[Records from a dataset]
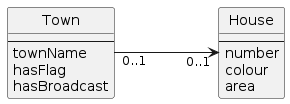
Before: 3/model/scheme2.png, a diagram exported from PlantUML (michael-sevcik/NPRG036-Data-Formats).
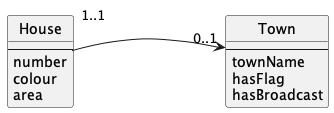
After the commit.

Commit message:
reverse edge and change multiplicity

Change to the diagram source:
```diff
@@ -1,4 +1,4 @@
-@startuml
+@startuml MayorDiagram
 
 hide circle
 
@@ -19,7 +19,7 @@
 }
 
 
-Town "0..1" -r-> "0..1" House : "                 "
+Town "0..1" <-l- "1..1" House : "                 "
 
 
 @enduml
```
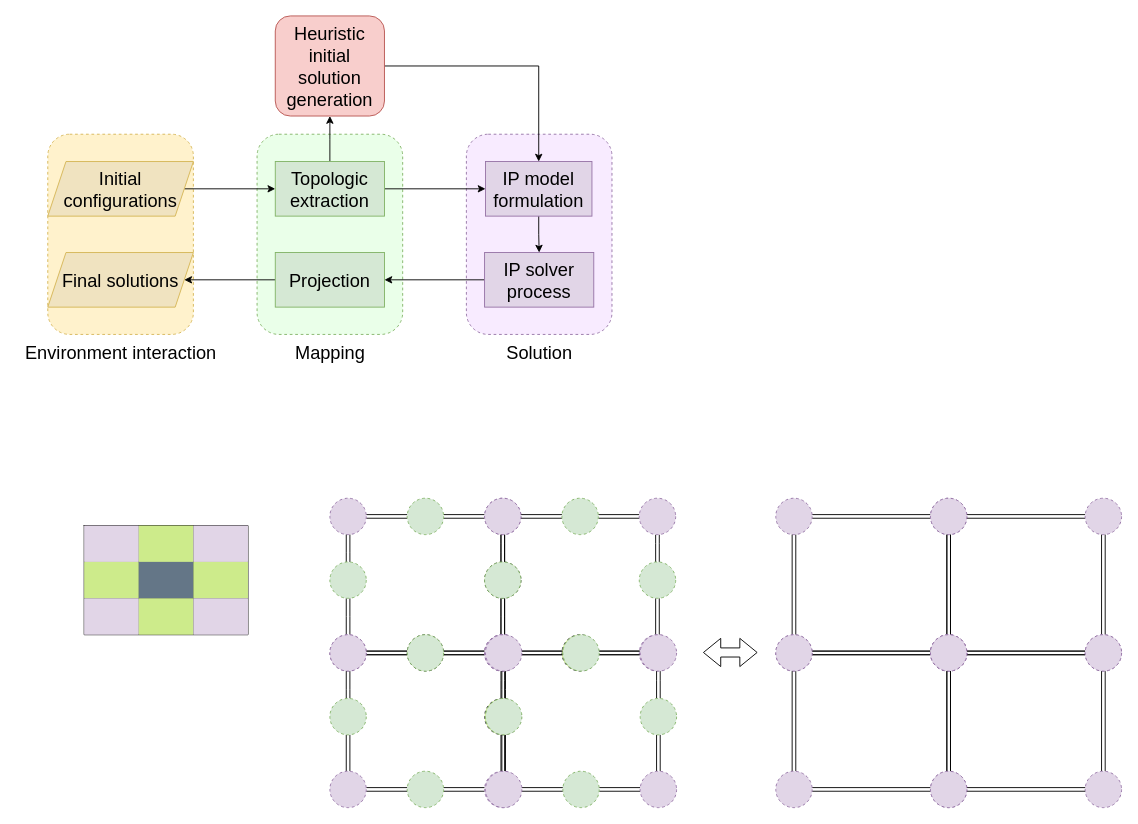
Earlier version of the draw.io diagram OWIP.drawio (HUOJIAXI/A-high-efficient-and-collision-free-algorithm-for-multi-robot-path-planning-in-narrow-passage-env). Source tidied: cells renumbered, new cells numbered last; positions are measured from the earlier drawing's top-left corner, leaving out a move shared by most shapes. Both pictures are drawn from the tidied source at 91%, with x=0, y=0 at pixel (15, 15).
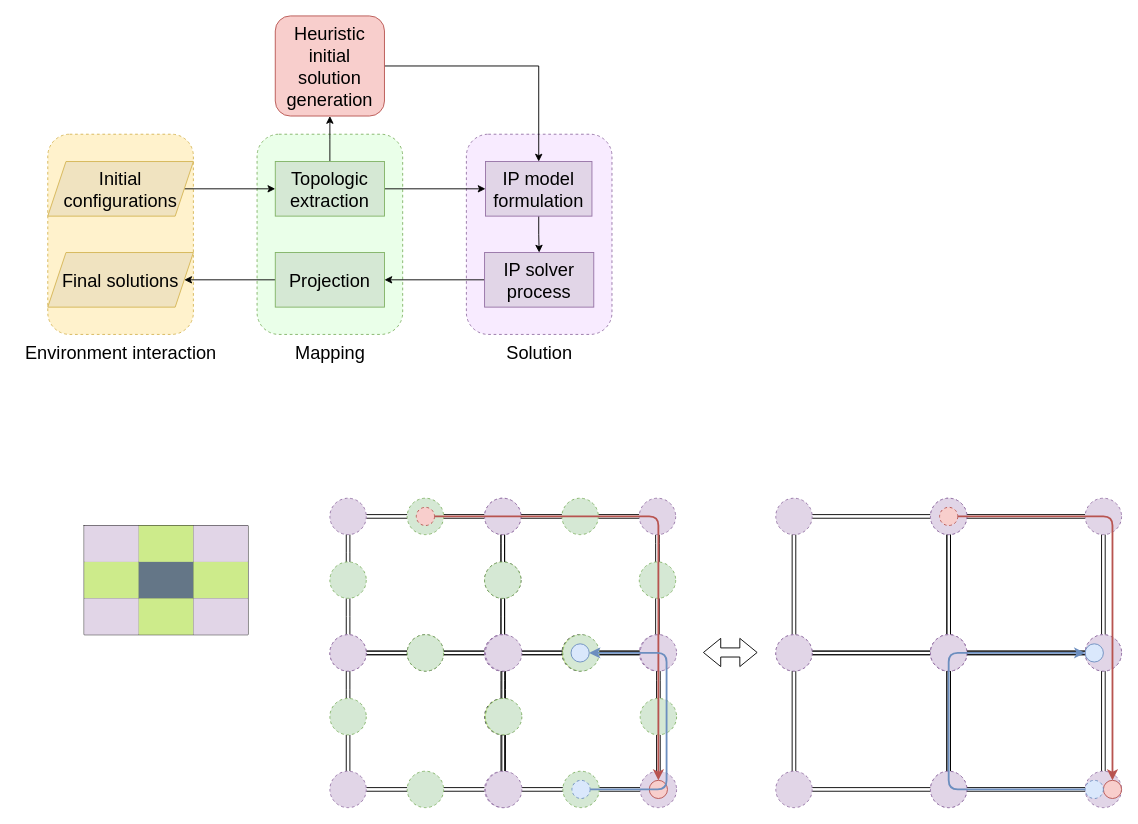
The same page after the edit.

The edit, as a diff of the source:
```diff
@@
+    <mxCell id="132" style="ellipse;whiteSpace=wrap;html=1;fillColor=#f8cecc;strokeColor=#b85450;dashed=1;" parent="1" vertex="1">
+      <mxGeometry x="440" y="540" width="20" height="20" as="geometry" />
+    </mxCell>
+    <mxCell id="133" style="ellipse;whiteSpace=wrap;html=1;fillColor=#f8cecc;strokeColor=#b85450;" parent="1" vertex="1">
+      <mxGeometry x="696" y="840" width="20" height="20" as="geometry" />
+    </mxCell>
+    <mxCell id="134" style="endArrow=classic;html=1;exitX=1;exitY=0.5;exitDx=0;exitDy=0;entryX=0.5;entryY=0;entryDx=0;entryDy=0;fillColor=#f8cecc;strokeColor=#b85450;strokeWidth=2;" parent="1" edge="1" source="132" target="133">
+      <mxGeometry relative="1" as="geometry">
+        <Array as="points">
+          <mxPoint x="706" y="550" />
+        </Array>
+      </mxGeometry>
+    </mxCell>
+    <mxCell id="135" style="ellipse;whiteSpace=wrap;html=1;fillColor=#dae8fc;strokeColor=#6c8ebf;dashed=1;" parent="1" vertex="1">
+      <mxGeometry x="611" y="840" width="20" height="20" as="geometry" />
+    </mxCell>
+    <mxCell id="136" style="ellipse;whiteSpace=wrap;html=1;fillColor=#dae8fc;strokeColor=#6c8ebf;" parent="1" vertex="1">
+      <mxGeometry x="610" y="690" width="20" height="20" as="geometry" />
+    </mxCell>
+    <mxCell id="137" style="endArrow=classic;html=1;strokeWidth=2;exitX=1;exitY=0.5;exitDx=0;exitDy=0;entryX=1;entryY=0.5;entryDx=0;entryDy=0;strokeColor=#6c8ebf;fillColor=#dae8fc;" parent="1" edge="1" source="135" target="136">
+      <mxGeometry relative="1" as="geometry">
+        <Array as="points">
+          <mxPoint x="715" y="850" />
+          <mxPoint x="715" y="700" />
+        </Array>
+      </mxGeometry>
+    </mxCell>
+    <mxCell id="138" style="ellipse;whiteSpace=wrap;html=1;fillColor=#f8cecc;strokeColor=#b85450;dashed=1;" parent="1" vertex="1">
+      <mxGeometry x="1015" y="540" width="20" height="20" as="geometry" />
+    </mxCell>
+    <mxCell id="139" style="ellipse;whiteSpace=wrap;html=1;fillColor=#f8cecc;strokeColor=#b85450;" parent="1" vertex="1">
+      <mxGeometry x="1195" y="840" width="20" height="20" as="geometry" />
+    </mxCell>
+    <mxCell id="140" style="endArrow=classic;html=1;strokeColor=#b85450;strokeWidth=2;exitX=1;exitY=0.5;exitDx=0;exitDy=0;entryX=0.5;entryY=0;entryDx=0;entryDy=0;fillColor=#f8cecc;" parent="1" edge="1" source="138" target="139">
+      <mxGeometry relative="1" as="geometry">
+        <Array as="points">
+          <mxPoint x="1205" y="550" />
+        </Array>
+      </mxGeometry>
+    </mxCell>
+    <mxCell id="141" style="ellipse;whiteSpace=wrap;html=1;fillColor=#dae8fc;strokeColor=#6c8ebf;" parent="1" vertex="1">
+      <mxGeometry x="1175" y="690" width="20" height="20" as="geometry" />
+    </mxCell>
+    <mxCell id="142" style="edgeStyle=orthogonalEdgeStyle;rounded=1;jettySize=auto;html=1;strokeColor=#6c8ebf;strokeWidth=2;fillColor=#dae8fc;" parent="1" edge="1" source="143" target="141">
+      <mxGeometry relative="1" as="geometry">
+        <Array as="points">
+          <mxPoint x="1025" y="850" />
+          <mxPoint x="1025" y="700" />
+        </Array>
+      </mxGeometry>
+    </mxCell>
+    <mxCell id="143" style="ellipse;whiteSpace=wrap;html=1;fillColor=#dae8fc;strokeColor=#6c8ebf;dashed=1;" parent="1" vertex="1">
+      <mxGeometry x="1175" y="840" width="20" height="20" as="geometry" />
+    </mxCell>
```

**Task statement**:
Show every line from the entries above in which the word "edge" appears.

**Exercise response**:
reverse edge and change multiplicity
+    <mxCell id="134" style="endArrow=classic;html=1;exitX=1;exitY=0.5;exitDx=0;exitDy=0;entryX=0.5;entryY=0;entryDx=0;entryDy=0;fillColor=#f8cecc;strokeColor=#b85450;strokeWidth=2;" parent="1" edge="1" source="132" target="133">
+    <mxCell id="137" style="endArrow=classic;html=1;strokeWidth=2;exitX=1;exitY=0.5;exitDx=0;exitDy=0;entryX=1;entryY=0.5;entryDx=0;entryDy=0;strokeColor=#6c8ebf;fillColor=#dae8fc;" parent="1" edge="1" source="135" target="136">
+    <mxCell id="140" style="endArrow=classic;html=1;strokeColor=#b85450;strokeWidth=2;exitX=1;exitY=0.5;exitDx=0;exitDy=0;entryX=0.5;entryY=0;entryDx=0;entryDy=0;fillColor=#f8cecc;" parent="1" edge="1" source="138" target="139">
+    <mxCell id="142" style="edgeStyle=orthogonalEdgeStyle;rounded=1;jettySize=auto;html=1;strokeColor=#6c8ebf;strokeWidth=2;fillColor=#dae8fc;" parent="1" edge="1" source="143" target="141">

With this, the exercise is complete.